### The task:
Tally the lines in the entries where the string "around" appears, and write only the total.

-- Input follows --

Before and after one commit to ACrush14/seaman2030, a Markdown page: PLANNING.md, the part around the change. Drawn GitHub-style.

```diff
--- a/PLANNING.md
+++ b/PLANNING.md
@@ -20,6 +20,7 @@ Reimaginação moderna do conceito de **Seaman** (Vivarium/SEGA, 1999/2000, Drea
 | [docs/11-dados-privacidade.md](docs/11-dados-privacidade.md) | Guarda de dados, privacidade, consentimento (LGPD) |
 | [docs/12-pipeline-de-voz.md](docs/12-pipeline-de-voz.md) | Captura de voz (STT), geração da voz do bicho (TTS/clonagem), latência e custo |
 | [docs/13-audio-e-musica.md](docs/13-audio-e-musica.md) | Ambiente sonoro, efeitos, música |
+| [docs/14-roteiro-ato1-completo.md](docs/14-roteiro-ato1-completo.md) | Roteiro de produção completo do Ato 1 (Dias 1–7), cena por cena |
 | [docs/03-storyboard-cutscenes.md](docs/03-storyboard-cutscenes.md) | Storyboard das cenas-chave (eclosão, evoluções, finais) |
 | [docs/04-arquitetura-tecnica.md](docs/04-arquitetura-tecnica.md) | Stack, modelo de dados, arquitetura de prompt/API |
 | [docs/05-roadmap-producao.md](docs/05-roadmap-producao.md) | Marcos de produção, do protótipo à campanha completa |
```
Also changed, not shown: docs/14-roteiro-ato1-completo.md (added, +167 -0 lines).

-- Input concluded --
-- Input follows --

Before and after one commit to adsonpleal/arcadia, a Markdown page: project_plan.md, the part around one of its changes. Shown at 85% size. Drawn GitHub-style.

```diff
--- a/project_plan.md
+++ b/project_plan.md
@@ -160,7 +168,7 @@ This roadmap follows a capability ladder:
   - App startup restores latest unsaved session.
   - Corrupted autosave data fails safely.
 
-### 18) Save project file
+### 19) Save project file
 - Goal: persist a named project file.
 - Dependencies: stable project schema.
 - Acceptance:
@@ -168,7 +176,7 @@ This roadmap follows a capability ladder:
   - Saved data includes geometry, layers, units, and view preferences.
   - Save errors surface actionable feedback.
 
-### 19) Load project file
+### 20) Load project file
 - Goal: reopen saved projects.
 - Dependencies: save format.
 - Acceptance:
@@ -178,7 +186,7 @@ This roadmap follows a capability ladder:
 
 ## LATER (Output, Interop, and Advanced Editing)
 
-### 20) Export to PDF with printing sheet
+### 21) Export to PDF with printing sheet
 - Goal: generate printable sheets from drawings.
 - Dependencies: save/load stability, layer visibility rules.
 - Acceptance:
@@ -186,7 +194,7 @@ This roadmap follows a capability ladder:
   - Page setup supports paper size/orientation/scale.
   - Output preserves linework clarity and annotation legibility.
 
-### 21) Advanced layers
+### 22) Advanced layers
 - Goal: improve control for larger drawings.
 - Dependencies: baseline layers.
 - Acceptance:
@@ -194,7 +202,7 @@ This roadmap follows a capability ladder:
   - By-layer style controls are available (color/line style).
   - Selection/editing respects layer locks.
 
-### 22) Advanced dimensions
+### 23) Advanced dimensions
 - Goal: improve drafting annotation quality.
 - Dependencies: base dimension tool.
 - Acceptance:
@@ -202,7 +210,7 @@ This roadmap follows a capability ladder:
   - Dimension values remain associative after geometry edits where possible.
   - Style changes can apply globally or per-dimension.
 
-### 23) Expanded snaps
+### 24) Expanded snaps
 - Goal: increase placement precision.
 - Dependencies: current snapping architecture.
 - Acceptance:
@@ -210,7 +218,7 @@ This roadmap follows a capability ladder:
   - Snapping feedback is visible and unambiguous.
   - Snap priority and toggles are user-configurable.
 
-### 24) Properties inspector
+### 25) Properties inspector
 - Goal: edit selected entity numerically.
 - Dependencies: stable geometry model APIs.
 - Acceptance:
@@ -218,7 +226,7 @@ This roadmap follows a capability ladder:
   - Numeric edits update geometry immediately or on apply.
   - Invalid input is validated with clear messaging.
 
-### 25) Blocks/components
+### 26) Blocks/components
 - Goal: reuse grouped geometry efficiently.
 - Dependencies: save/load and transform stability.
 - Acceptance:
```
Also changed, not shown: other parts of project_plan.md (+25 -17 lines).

-- Input concluded --
-- Input follows --

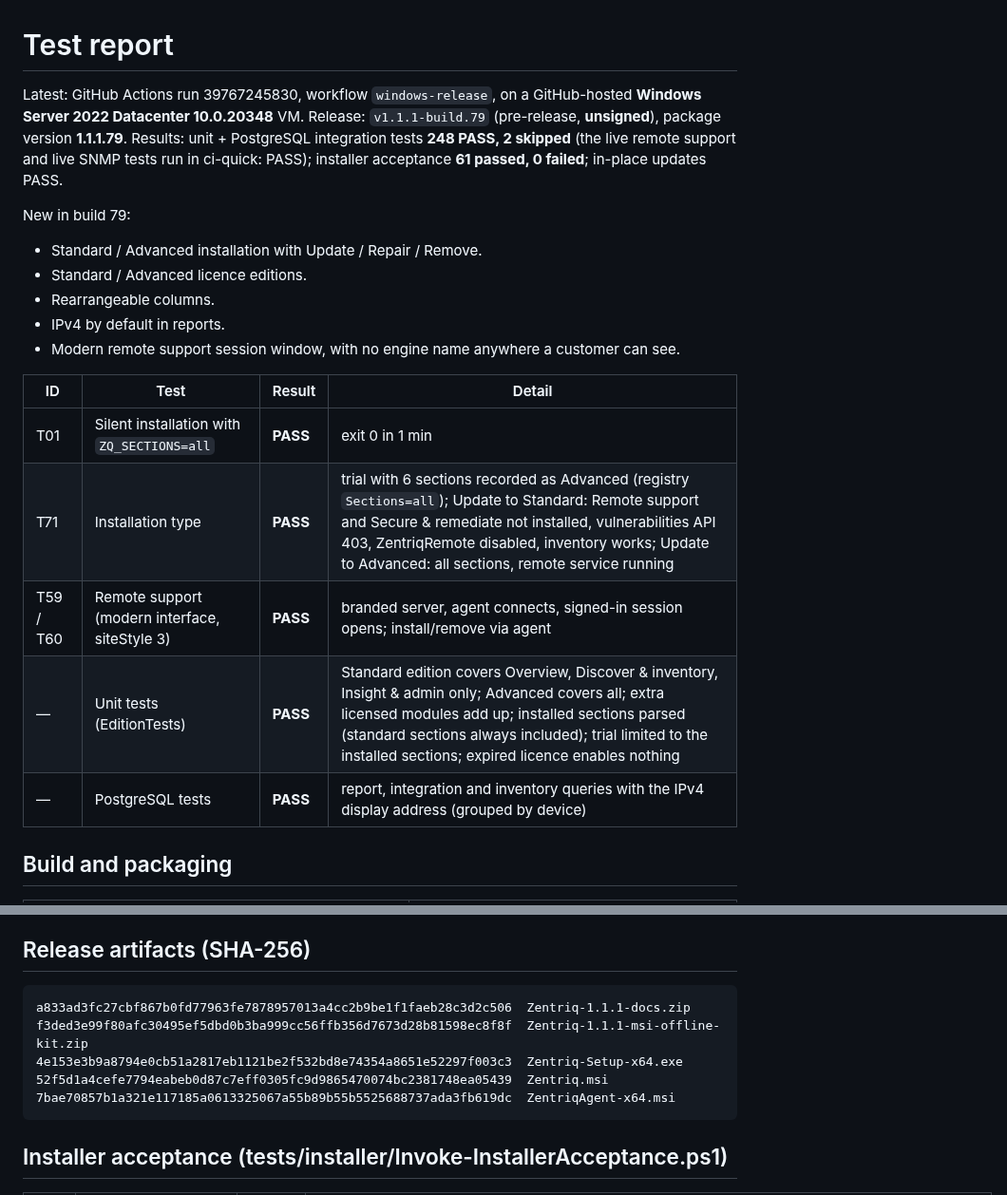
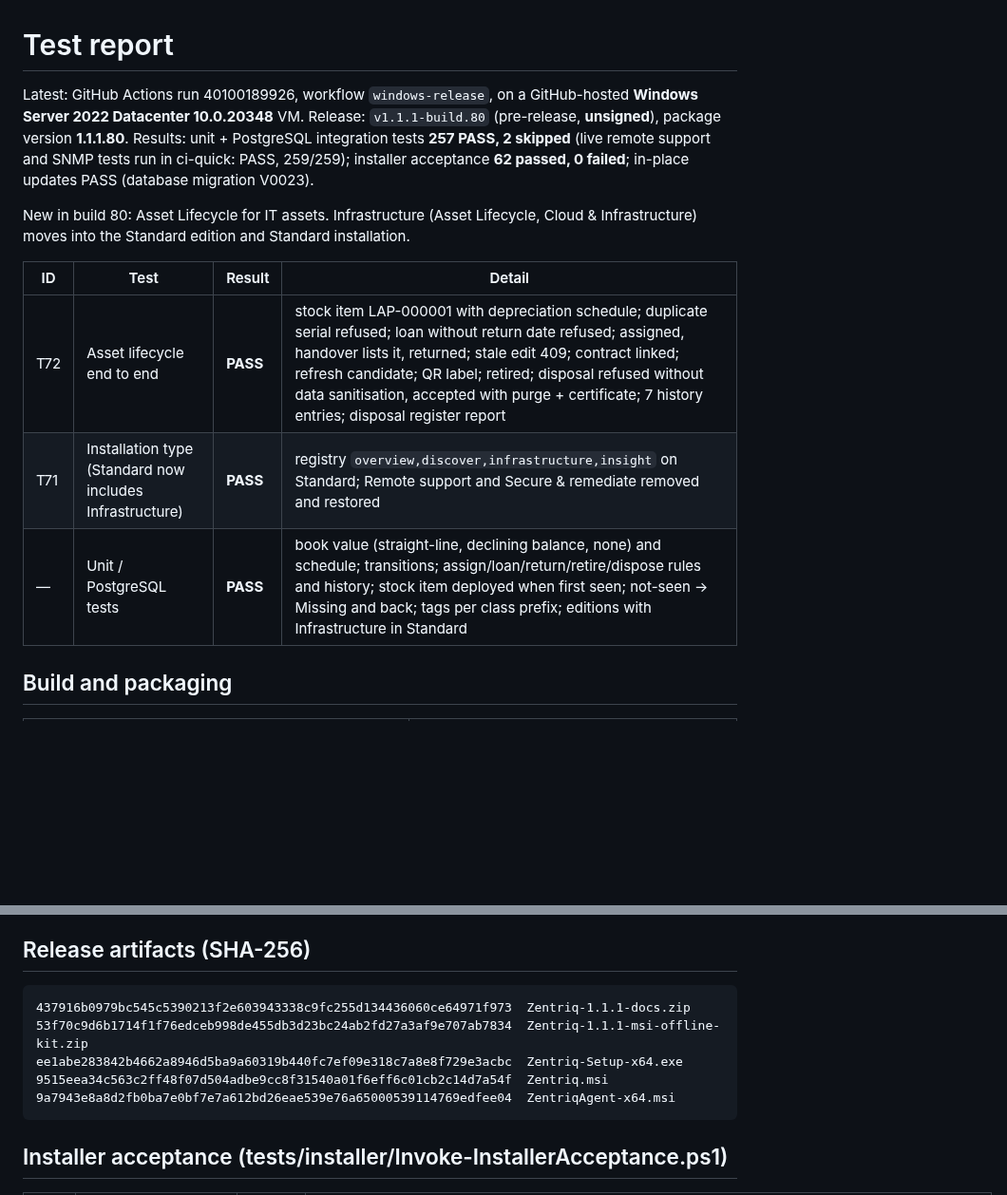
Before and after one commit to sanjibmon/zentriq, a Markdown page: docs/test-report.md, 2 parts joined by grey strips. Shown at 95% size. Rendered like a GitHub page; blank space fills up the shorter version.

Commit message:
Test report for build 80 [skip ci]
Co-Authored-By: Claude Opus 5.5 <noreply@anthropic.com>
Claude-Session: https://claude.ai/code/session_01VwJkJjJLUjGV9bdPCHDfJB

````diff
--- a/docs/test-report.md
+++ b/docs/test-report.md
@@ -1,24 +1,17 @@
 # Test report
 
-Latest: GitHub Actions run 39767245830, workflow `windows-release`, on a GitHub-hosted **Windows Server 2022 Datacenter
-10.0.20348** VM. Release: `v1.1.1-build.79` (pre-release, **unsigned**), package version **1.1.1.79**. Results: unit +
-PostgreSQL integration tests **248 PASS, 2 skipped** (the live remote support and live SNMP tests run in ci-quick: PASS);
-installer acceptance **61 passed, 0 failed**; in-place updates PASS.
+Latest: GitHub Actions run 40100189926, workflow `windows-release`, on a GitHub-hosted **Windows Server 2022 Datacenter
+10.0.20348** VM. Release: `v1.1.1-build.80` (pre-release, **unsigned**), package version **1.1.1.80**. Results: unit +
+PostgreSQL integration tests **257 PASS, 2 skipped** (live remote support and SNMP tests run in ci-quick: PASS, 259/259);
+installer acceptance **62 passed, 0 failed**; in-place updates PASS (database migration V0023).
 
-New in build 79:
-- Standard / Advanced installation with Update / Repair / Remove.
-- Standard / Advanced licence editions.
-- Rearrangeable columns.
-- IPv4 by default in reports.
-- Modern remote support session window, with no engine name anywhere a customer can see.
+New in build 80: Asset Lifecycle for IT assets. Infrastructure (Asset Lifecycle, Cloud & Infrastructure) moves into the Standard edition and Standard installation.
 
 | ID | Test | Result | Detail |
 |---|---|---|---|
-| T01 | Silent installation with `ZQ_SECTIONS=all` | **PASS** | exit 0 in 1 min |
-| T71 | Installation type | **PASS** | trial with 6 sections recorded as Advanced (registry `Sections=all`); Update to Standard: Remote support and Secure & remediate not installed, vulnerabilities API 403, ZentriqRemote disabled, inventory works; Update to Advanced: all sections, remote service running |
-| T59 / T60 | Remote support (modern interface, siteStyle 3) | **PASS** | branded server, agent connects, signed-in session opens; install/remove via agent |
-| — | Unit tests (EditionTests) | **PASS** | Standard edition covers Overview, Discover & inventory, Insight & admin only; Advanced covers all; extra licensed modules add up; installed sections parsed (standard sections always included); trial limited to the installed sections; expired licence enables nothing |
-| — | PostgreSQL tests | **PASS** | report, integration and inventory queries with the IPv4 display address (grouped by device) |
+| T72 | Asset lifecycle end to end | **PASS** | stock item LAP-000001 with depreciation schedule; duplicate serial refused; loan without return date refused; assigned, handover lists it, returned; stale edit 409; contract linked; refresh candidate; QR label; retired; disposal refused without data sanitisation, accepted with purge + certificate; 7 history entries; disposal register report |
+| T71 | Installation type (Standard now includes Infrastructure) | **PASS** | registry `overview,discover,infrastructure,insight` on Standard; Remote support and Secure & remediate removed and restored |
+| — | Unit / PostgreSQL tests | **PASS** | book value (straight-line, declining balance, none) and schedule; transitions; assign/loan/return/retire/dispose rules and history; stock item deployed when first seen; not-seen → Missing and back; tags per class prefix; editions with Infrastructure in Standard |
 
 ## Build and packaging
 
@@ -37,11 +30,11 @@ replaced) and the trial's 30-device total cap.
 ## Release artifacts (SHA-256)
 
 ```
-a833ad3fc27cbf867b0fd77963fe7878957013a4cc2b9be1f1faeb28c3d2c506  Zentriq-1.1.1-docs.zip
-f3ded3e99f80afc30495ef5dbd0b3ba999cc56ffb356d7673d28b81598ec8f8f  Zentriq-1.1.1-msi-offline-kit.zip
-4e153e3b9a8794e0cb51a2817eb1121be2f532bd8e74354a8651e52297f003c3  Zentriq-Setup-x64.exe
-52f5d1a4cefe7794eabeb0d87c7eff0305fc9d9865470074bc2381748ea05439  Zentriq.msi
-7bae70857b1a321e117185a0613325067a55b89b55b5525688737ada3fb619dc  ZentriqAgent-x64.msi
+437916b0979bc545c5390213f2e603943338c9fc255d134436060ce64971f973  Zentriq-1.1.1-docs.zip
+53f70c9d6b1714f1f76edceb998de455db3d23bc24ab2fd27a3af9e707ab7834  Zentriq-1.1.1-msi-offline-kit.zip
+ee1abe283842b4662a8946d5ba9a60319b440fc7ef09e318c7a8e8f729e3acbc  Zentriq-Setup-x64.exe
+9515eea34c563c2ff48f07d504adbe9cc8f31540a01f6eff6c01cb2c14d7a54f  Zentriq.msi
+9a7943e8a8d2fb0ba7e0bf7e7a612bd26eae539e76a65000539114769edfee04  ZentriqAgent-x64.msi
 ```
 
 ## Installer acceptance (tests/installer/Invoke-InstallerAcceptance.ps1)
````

-- Input concluded --

### The answer:
2